Brief →
Could you restate all of the records below exactly, with the pictures left out?

_ _ _ _ _

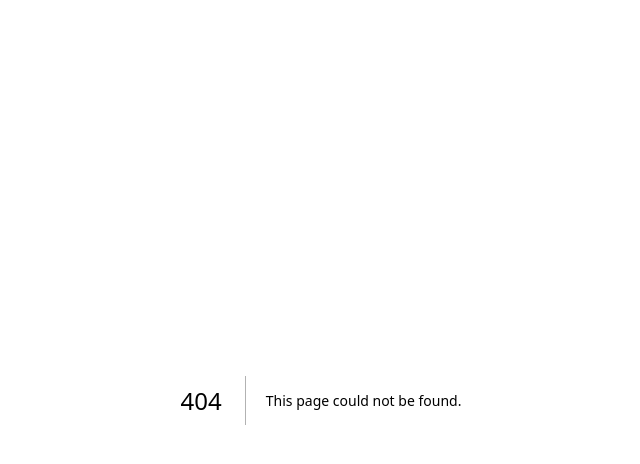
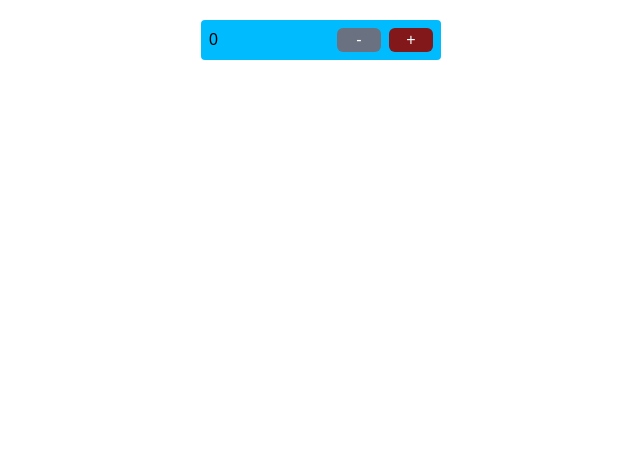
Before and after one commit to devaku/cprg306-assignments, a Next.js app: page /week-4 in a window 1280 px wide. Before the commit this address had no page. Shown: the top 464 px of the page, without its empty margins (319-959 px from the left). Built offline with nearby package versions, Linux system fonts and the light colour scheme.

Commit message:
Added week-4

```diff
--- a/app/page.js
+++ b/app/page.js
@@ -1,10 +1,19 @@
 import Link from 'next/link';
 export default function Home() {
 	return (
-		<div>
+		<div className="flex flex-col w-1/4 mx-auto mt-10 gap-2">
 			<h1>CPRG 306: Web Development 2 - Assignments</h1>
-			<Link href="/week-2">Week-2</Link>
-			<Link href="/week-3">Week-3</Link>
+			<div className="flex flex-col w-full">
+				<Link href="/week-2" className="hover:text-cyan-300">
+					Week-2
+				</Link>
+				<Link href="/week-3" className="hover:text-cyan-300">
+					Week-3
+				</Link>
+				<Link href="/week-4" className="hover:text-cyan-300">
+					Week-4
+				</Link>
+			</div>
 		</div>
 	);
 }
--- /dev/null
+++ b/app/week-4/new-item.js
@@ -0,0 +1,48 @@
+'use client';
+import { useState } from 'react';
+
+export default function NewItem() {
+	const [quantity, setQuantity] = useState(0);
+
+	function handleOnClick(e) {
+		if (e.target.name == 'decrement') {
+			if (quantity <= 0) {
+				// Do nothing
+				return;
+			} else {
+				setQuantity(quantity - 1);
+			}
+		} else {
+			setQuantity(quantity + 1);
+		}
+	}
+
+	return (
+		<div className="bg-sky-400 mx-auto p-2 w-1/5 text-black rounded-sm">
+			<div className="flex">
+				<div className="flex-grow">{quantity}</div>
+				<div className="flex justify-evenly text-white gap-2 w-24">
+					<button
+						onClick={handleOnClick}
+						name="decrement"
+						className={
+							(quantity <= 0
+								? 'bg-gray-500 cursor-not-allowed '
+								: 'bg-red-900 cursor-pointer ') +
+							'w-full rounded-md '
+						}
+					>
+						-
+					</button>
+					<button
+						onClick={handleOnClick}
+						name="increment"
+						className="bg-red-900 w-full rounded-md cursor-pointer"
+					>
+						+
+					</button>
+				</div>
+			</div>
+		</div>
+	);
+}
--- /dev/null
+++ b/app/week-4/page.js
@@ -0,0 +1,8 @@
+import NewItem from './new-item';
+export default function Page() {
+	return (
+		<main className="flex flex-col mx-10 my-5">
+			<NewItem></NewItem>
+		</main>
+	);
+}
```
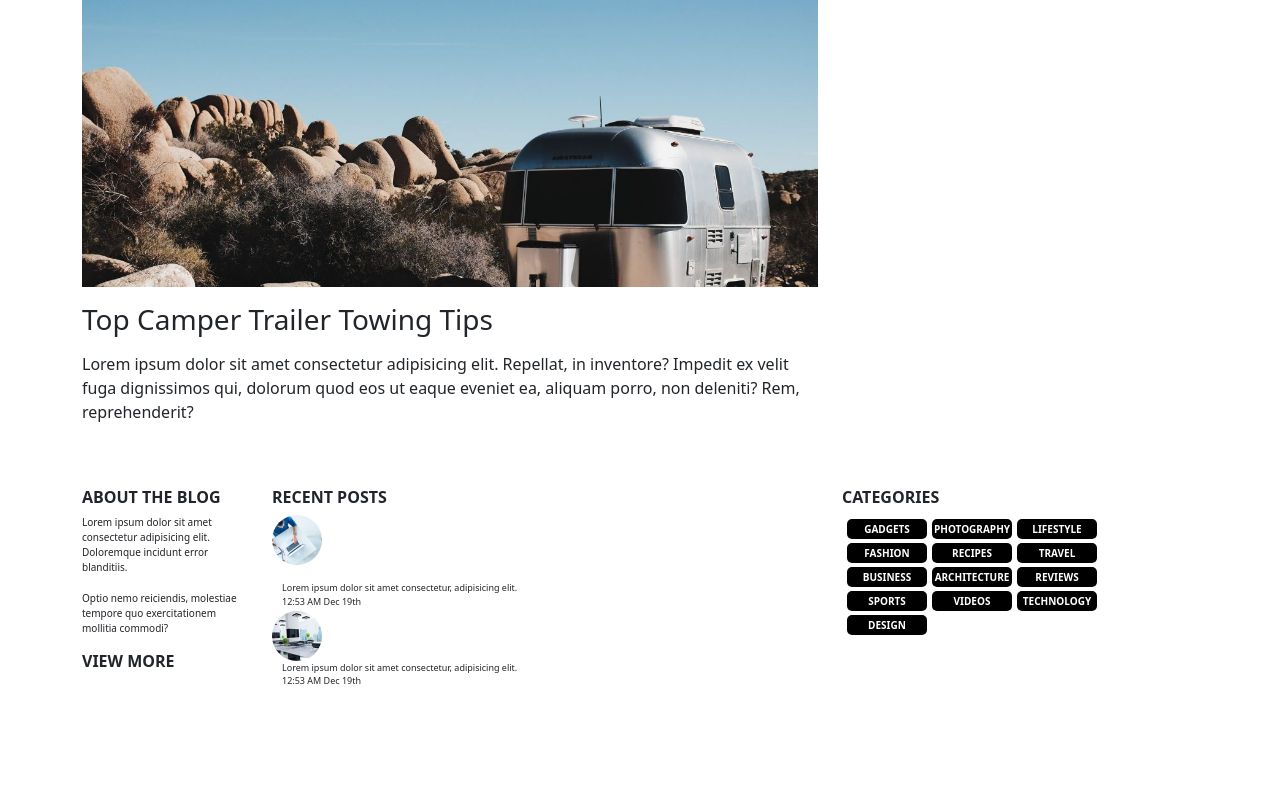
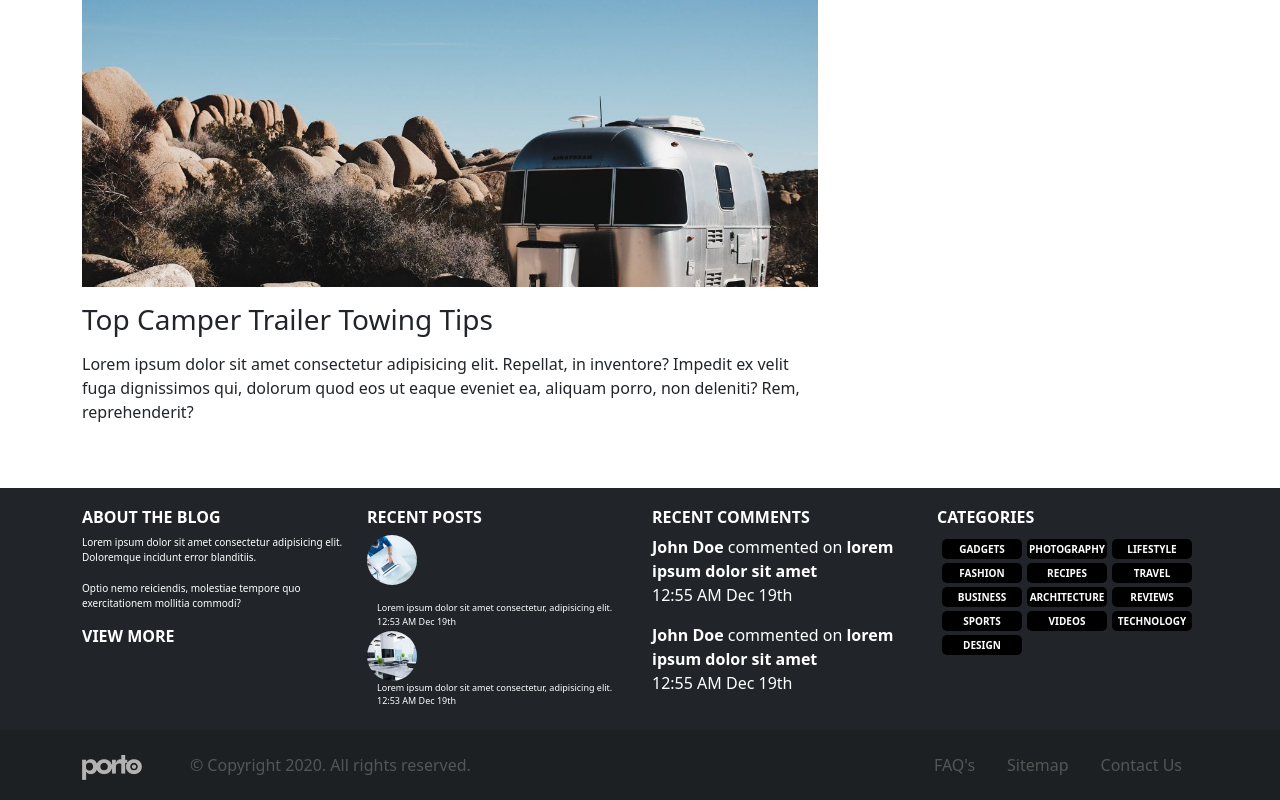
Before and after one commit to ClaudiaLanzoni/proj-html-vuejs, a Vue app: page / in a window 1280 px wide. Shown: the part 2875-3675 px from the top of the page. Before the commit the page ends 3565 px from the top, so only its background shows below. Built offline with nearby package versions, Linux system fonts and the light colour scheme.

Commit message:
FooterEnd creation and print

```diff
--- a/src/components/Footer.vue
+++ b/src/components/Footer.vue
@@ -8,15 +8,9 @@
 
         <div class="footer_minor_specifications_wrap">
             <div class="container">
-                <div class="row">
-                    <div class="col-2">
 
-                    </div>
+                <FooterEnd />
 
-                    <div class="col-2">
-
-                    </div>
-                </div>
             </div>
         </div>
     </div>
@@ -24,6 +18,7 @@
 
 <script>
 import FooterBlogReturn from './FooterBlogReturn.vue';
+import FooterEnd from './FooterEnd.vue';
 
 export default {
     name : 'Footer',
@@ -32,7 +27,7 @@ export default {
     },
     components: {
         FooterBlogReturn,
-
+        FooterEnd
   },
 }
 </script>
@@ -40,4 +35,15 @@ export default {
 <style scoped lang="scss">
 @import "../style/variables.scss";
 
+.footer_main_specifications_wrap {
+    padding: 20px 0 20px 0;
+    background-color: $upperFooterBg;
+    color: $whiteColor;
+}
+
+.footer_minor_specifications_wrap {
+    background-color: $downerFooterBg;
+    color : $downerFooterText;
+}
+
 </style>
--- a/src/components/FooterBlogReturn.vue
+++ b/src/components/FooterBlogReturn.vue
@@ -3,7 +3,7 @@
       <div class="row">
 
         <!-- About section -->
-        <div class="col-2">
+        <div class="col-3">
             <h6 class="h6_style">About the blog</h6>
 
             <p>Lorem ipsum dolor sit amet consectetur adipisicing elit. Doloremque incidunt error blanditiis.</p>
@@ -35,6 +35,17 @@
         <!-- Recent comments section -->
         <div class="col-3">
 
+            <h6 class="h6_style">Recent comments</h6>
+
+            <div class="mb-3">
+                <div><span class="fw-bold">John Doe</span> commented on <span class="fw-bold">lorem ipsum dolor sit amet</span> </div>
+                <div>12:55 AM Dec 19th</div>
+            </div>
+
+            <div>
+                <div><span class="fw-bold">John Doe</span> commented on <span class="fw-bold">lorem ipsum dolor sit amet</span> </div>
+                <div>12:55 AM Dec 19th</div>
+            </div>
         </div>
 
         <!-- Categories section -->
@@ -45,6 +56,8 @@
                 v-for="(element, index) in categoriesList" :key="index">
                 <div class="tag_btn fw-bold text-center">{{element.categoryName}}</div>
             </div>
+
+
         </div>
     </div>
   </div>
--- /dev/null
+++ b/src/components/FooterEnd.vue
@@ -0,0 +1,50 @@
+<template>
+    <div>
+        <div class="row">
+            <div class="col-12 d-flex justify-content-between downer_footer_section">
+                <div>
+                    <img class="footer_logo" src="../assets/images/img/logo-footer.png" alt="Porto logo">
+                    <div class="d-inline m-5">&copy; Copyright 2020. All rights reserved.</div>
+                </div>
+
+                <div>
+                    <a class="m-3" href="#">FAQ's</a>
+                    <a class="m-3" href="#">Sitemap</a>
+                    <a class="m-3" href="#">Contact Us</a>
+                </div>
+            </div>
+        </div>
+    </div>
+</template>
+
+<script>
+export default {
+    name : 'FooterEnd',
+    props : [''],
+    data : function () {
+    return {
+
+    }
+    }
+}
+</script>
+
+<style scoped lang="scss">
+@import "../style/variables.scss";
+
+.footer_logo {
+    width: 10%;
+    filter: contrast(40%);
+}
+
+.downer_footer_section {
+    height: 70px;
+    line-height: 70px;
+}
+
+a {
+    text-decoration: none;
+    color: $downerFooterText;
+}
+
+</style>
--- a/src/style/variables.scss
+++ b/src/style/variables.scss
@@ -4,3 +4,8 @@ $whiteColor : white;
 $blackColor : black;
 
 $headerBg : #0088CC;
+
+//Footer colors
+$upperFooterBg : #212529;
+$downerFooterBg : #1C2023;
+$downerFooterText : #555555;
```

_ _ _ _ _

Exercise result →
Before and after one commit to devaku/cprg306-assignments, a Next.js app: page /week-4 in a window 1280 px wide. Before the commit this address had no page. Shown: the top 464 px of the page, without its empty margins (319-959 px from the left). Built offline with nearby package versions, Linux system fonts and the light colour scheme.

Commit message:
Added week-4

```diff
--- a/app/page.js
+++ b/app/page.js
@@ -1,10 +1,19 @@
 import Link from 'next/link';
 export default function Home() {
 	return (
-		<div>
+		<div className="flex flex-col w-1/4 mx-auto mt-10 gap-2">
 			<h1>CPRG 306: Web Development 2 - Assignments</h1>
-			<Link href="/week-2">Week-2</Link>
-			<Link href="/week-3">Week-3</Link>
+			<div className="flex flex-col w-full">
+				<Link href="/week-2" className="hover:text-cyan-300">
+					Week-2
+				</Link>
+				<Link href="/week-3" className="hover:text-cyan-300">
+					Week-3
+				</Link>
+				<Link href="/week-4" className="hover:text-cyan-300">
+					Week-4
+				</Link>
+			</div>
 		</div>
 	);
 }
--- /dev/null
+++ b/app/week-4/new-item.js
@@ -0,0 +1,48 @@
+'use client';
+import { useState } from 'react';
+
+export default function NewItem() {
+	const [quantity, setQuantity] = useState(0);
+
+	function handleOnClick(e) {
+		if (e.target.name == 'decrement') {
+			if (quantity <= 0) {
+				// Do nothing
+				return;
+			} else {
+				setQuantity(quantity - 1);
+			}
+		} else {
+			setQuantity(quantity + 1);
+		}
+	}
+
+	return (
+		<div className="bg-sky-400 mx-auto p-2 w-1/5 text-black rounded-sm">
+			<div className="flex">
+				<div className="flex-grow">{quantity}</div>
+				<div className="flex justify-evenly text-white gap-2 w-24">
+					<button
+						onClick={handleOnClick}
+						name="decrement"
+						className={
+							(quantity <= 0
+								? 'bg-gray-500 cursor-not-allowed '
+								: 'bg-red-900 cursor-pointer ') +
+							'w-full rounded-md '
+						}
+					>
+						-
+					</button>
+					<button
+						onClick={handleOnClick}
+						name="increment"
+						className="bg-red-900 w-full rounded-md cursor-pointer"
+					>
+						+
+					</button>
+				</div>
+			</div>
+		</div>
+	);
+}
--- /dev/null
+++ b/app/week-4/page.js
@@ -0,0 +1,8 @@
+import NewItem from './new-item';
+export default function Page() {
+	return (
+		<main className="flex flex-col mx-10 my-5">
+			<NewItem></NewItem>
+		</main>
+	);
+}
```
Before and after one commit to ClaudiaLanzoni/proj-html-vuejs, a Vue app: page / in a window 1280 px wide. Shown: the part 2875-3675 px from the top of the page. Before the commit the page ends 3565 px from the top, so only its background shows below. Built offline with nearby package versions, Linux system fonts and the light colour scheme.

Commit message:
FooterEnd creation and print

```diff
--- a/src/components/Footer.vue
+++ b/src/components/Footer.vue
@@ -8,15 +8,9 @@
 
         <div class="footer_minor_specifications_wrap">
             <div class="container">
-                <div class="row">
-                    <div class="col-2">
 
-                    </div>
+                <FooterEnd />
 
-                    <div class="col-2">
-
-                    </div>
-                </div>
             </div>
         </div>
     </div>
@@ -24,6 +18,7 @@
 
 <script>
 import FooterBlogReturn from './FooterBlogReturn.vue';
+import FooterEnd from './FooterEnd.vue';
 
 export default {
     name : 'Footer',
@@ -32,7 +27,7 @@ export default {
     },
     components: {
         FooterBlogReturn,
-
+        FooterEnd
   },
 }
 </script>
@@ -40,4 +35,15 @@ export default {
 <style scoped lang="scss">
 @import "../style/variables.scss";
 
+.footer_main_specifications_wrap {
+    padding: 20px 0 20px 0;
+    background-color: $upperFooterBg;
+    color: $whiteColor;
+}
+
+.footer_minor_specifications_wrap {
+    background-color: $downerFooterBg;
+    color : $downerFooterText;
+}
+
 </style>
--- a/src/components/FooterBlogReturn.vue
+++ b/src/components/FooterBlogReturn.vue
@@ -3,7 +3,7 @@
       <div class="row">
 
         <!-- About section -->
-        <div class="col-2">
+        <div class="col-3">
             <h6 class="h6_style">About the blog</h6>
 
             <p>Lorem ipsum dolor sit amet consectetur adipisicing elit. Doloremque incidunt error blanditiis.</p>
@@ -35,6 +35,17 @@
         <!-- Recent comments section -->
         <div class="col-3">
 
+            <h6 class="h6_style">Recent comments</h6>
+
+            <div class="mb-3">
+                <div><span class="fw-bold">John Doe</span> commented on <span class="fw-bold">lorem ipsum dolor sit amet</span> </div>
+                <div>12:55 AM Dec 19th</div>
+            </div>
+
+            <div>
+                <div><span class="fw-bold">John Doe</span> commented on <span class="fw-bold">lorem ipsum dolor sit amet</span> </div>
+                <div>12:55 AM Dec 19th</div>
+            </div>
         </div>
 
         <!-- Categories section -->
@@ -45,6 +56,8 @@
                 v-for="(element, index) in categoriesList" :key="index">
                 <div class="tag_btn fw-bold text-center">{{element.categoryName}}</div>
             </div>
+
+
         </div>
     </div>
   </div>
--- /dev/null
+++ b/src/components/FooterEnd.vue
@@ -0,0 +1,50 @@
+<template>
+    <div>
+        <div class="row">
+            <div class="col-12 d-flex justify-content-between downer_footer_section">
+                <div>
+                    <img class="footer_logo" src="../assets/images/img/logo-footer.png" alt="Porto logo">
+                    <div class="d-inline m-5">&copy; Copyright 2020. All rights reserved.</div>
+                </div>
+
+                <div>
+                    <a class="m-3" href="#">FAQ's</a>
+                    <a class="m-3" href="#">Sitemap</a>
+                    <a class="m-3" href="#">Contact Us</a>
+                </div>
+            </div>
+        </div>
+    </div>
+</template>
+
+<script>
+export default {
+    name : 'FooterEnd',
+    props : [''],
+    data : function () {
+    return {
+
+    }
+    }
+}
+</script>
+
+<style scoped lang="scss">
+@import "../style/variables.scss";
+
+.footer_logo {
+    width: 10%;
+    filter: contrast(40%);
+}
+
+.downer_footer_section {
+    height: 70px;
+    line-height: 70px;
+}
+
+a {
+    text-decoration: none;
+    color: $downerFooterText;
+}
+
+</style>
--- a/src/style/variables.scss
+++ b/src/style/variables.scss
@@ -4,3 +4,8 @@ $whiteColor : white;
 $blackColor : black;
 
 $headerBg : #0088CC;
+
+//Footer colors
+$upperFooterBg : #212529;
+$downerFooterBg : #1C2023;
+$downerFooterText : #555555;
```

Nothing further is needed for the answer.